▸ **EXERCISE DETAILS**: Your answer must be the full listing, word for word, with no images in it.

____ RECORDS

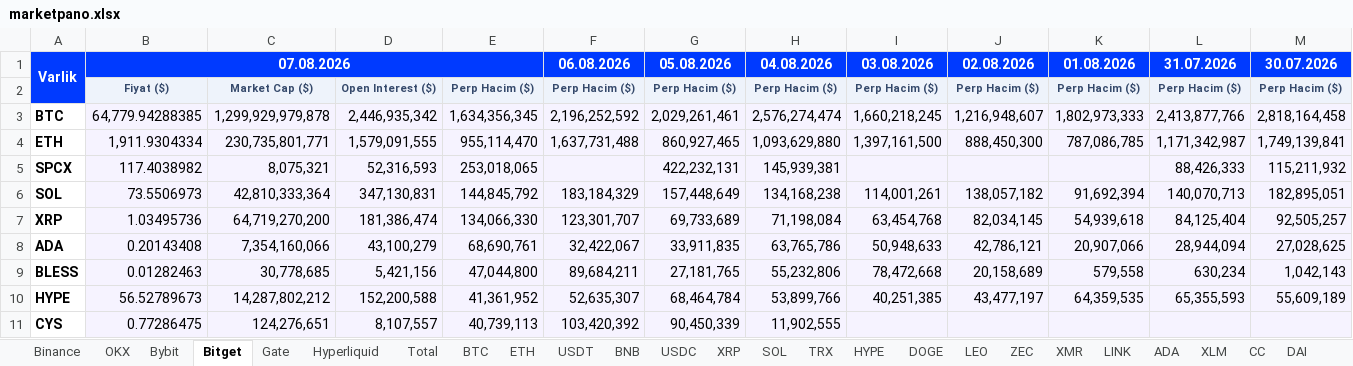
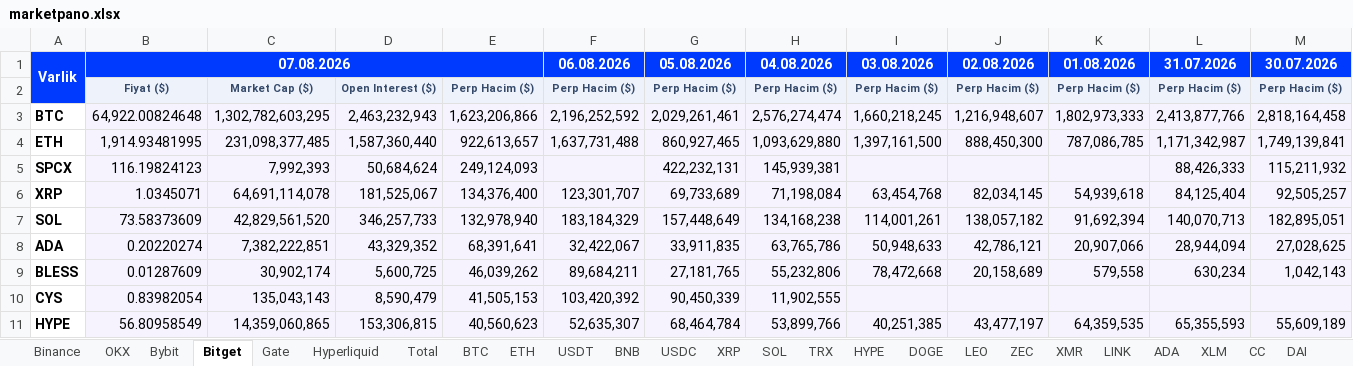
Before and after one commit to batuhanhelvaci-hub/marketpano, an Excel workbook: marketpano.xlsx, sheet Bitget, drawn as a sheet; only a part is shown; values as stored, in another font and other column widths than the file's, no borders; removed rows and columns are numbered as before the commit, all else as after; the diff covers the shown part only; the diff names each change by its address in the sheet, - before the commit and + after, or states it on an @@ line.

```diff
--- a/marketpano.xlsx (sheet Bitget)
+++ b/marketpano.xlsx (sheet Bitget)
-B3: 64,779.94288385
+B3: 64,922.00824648
-C3: 1,299,929,979,878
+C3: 1,302,782,603,295
-D3: 2,446,935,342
+D3: 2,463,232,943
-E3: 1,634,356,345
+E3: 1,623,206,866
-B4: 1,911.9304334
+B4: 1,914.93481995
-C4: 230,735,801,771
+C4: 231,098,377,485
-D4: 1,579,091,555
+D4: 1,587,360,440
-E4: 955,114,470
+E4: 922,613,657
-B5: 117.4038982
+B5: 116.19824123
-C5: 8,075,321
+C5: 7,992,393
-D5: 52,316,593
+D5: 50,684,624
-E5: 253,018,065
+E5: 249,124,093
-row 6: SOL | 73.5506973 | 42,810,333,364 | 347,130,831 | 144,845,792 | 183,184,329 | 157,448,649 | 134,168,238 | 114,001,261 | 138,057,182 | 91,692,394 | 140,070,713 | 182,895,051
-B6: 1.03495736
+B6: 1.0345071
-C6: 64,719,270,200
+C6: 64,691,114,078
-D6: 181,386,474
+D6: 181,525,067
-E6: 134,066,330
+E6: 134,376,400
+row 7: SOL | 73.58373609 | 42,829,561,520 | 346,257,733 | 132,978,940 | 183,184,329 | 157,448,649 | 134,168,238 | 114,001,261 | 138,057,182 | 91,692,394 | 140,070,713 | 182,895,051
-B8: 0.20143408
+B8: 0.20220274
-C8: 7,354,160,066
+C8: 7,382,222,851
-D8: 43,100,279
+D8: 43,329,352
-E8: 68,690,761
+E8: 68,391,641
-B9: 0.01282463
+B9: 0.01287609
-C9: 30,778,685
+C9: 30,902,174
-D9: 5,421,156
+D9: 5,600,725
-E9: 47,044,800
+E9: 46,039,262
-row 10: HYPE | 56.52789673 | 14,287,802,212 | 152,200,588 | 41,361,952 | 52,635,307 | 68,464,784 | 53,899,766 | 40,251,385 | 43,477,197 | 64,359,535 | 65,355,593 | 55,609,189
-B10: 0.77286475
+B10: 0.83982054
-C10: 124,276,651
+C10: 135,043,143
-D10: 8,107,557
+D10: 8,590,479
-E10: 40,739,113
+E10: 41,505,153
+row 11: HYPE | 56.80958549 | 14,359,060,865 | 153,306,815 | 40,560,623 | 52,635,307 | 68,464,784 | 53,899,766 | 40,251,385 | 43,477,197 | 64,359,535 | 65,355,593 | 55,609,189
```
Also changed, not shown: 61 added rows, 61 removed rows and 319 edited cells elsewhere in this sheet, sheet Total, sheet Hyperliquid, sheet OKX, sheet Gate, sheet Bybit, sheet Binance, 8 other files.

________

▸ **WRITTEN ANSWER**:
Before and after one commit to batuhanhelvaci-hub/marketpano, an Excel workbook: marketpano.xlsx, sheet Bitget, drawn as a sheet; only a part is shown; values as stored, in another font and other column widths than the file's, no borders; removed rows and columns are numbered as before the commit, all else as after; the diff covers the shown part only; the diff names each change by its address in the sheet, - before the commit and + after, or states it on an @@ line.

```diff
--- a/marketpano.xlsx (sheet Bitget)
+++ b/marketpano.xlsx (sheet Bitget)
-B3: 64,779.94288385
+B3: 64,922.00824648
-C3: 1,299,929,979,878
+C3: 1,302,782,603,295
-D3: 2,446,935,342
+D3: 2,463,232,943
-E3: 1,634,356,345
+E3: 1,623,206,866
-B4: 1,911.9304334
+B4: 1,914.93481995
-C4: 230,735,801,771
+C4: 231,098,377,485
-D4: 1,579,091,555
+D4: 1,587,360,440
-E4: 955,114,470
+E4: 922,613,657
-B5: 117.4038982
+B5: 116.19824123
-C5: 8,075,321
+C5: 7,992,393
-D5: 52,316,593
+D5: 50,684,624
-E5: 253,018,065
+E5: 249,124,093
-row 6: SOL | 73.5506973 | 42,810,333,364 | 347,130,831 | 144,845,792 | 183,184,329 | 157,448,649 | 134,168,238 | 114,001,261 | 138,057,182 | 91,692,394 | 140,070,713 | 182,895,051
-B6: 1.03495736
+B6: 1.0345071
-C6: 64,719,270,200
+C6: 64,691,114,078
-D6: 181,386,474
+D6: 181,525,067
-E6: 134,066,330
+E6: 134,376,400
+row 7: SOL | 73.58373609 | 42,829,561,520 | 346,257,733 | 132,978,940 | 183,184,329 | 157,448,649 | 134,168,238 | 114,001,261 | 138,057,182 | 91,692,394 | 140,070,713 | 182,895,051
-B8: 0.20143408
+B8: 0.20220274
-C8: 7,354,160,066
+C8: 7,382,222,851
-D8: 43,100,279
+D8: 43,329,352
-E8: 68,690,761
+E8: 68,391,641
-B9: 0.01282463
+B9: 0.01287609
-C9: 30,778,685
+C9: 30,902,174
-D9: 5,421,156
+D9: 5,600,725
-E9: 47,044,800
+E9: 46,039,262
-row 10: HYPE | 56.52789673 | 14,287,802,212 | 152,200,588 | 41,361,952 | 52,635,307 | 68,464,784 | 53,899,766 | 40,251,385 | 43,477,197 | 64,359,535 | 65,355,593 | 55,609,189
-B10: 0.77286475
+B10: 0.83982054
-C10: 124,276,651
+C10: 135,043,143
-D10: 8,107,557
+D10: 8,590,479
-E10: 40,739,113
+E10: 41,505,153
+row 11: HYPE | 56.80958549 | 14,359,060,865 | 153,306,815 | 40,560,623 | 52,635,307 | 68,464,784 | 53,899,766 | 40,251,385 | 43,477,197 | 64,359,535 | 65,355,593 | 55,609,189
```
Also changed, not shown: 61 added rows, 61 removed rows and 319 edited cells elsewhere in this sheet, sheet Total, sheet Hyperliquid, sheet OKX, sheet Gate, sheet Bybit, sheet Binance, 8 other files.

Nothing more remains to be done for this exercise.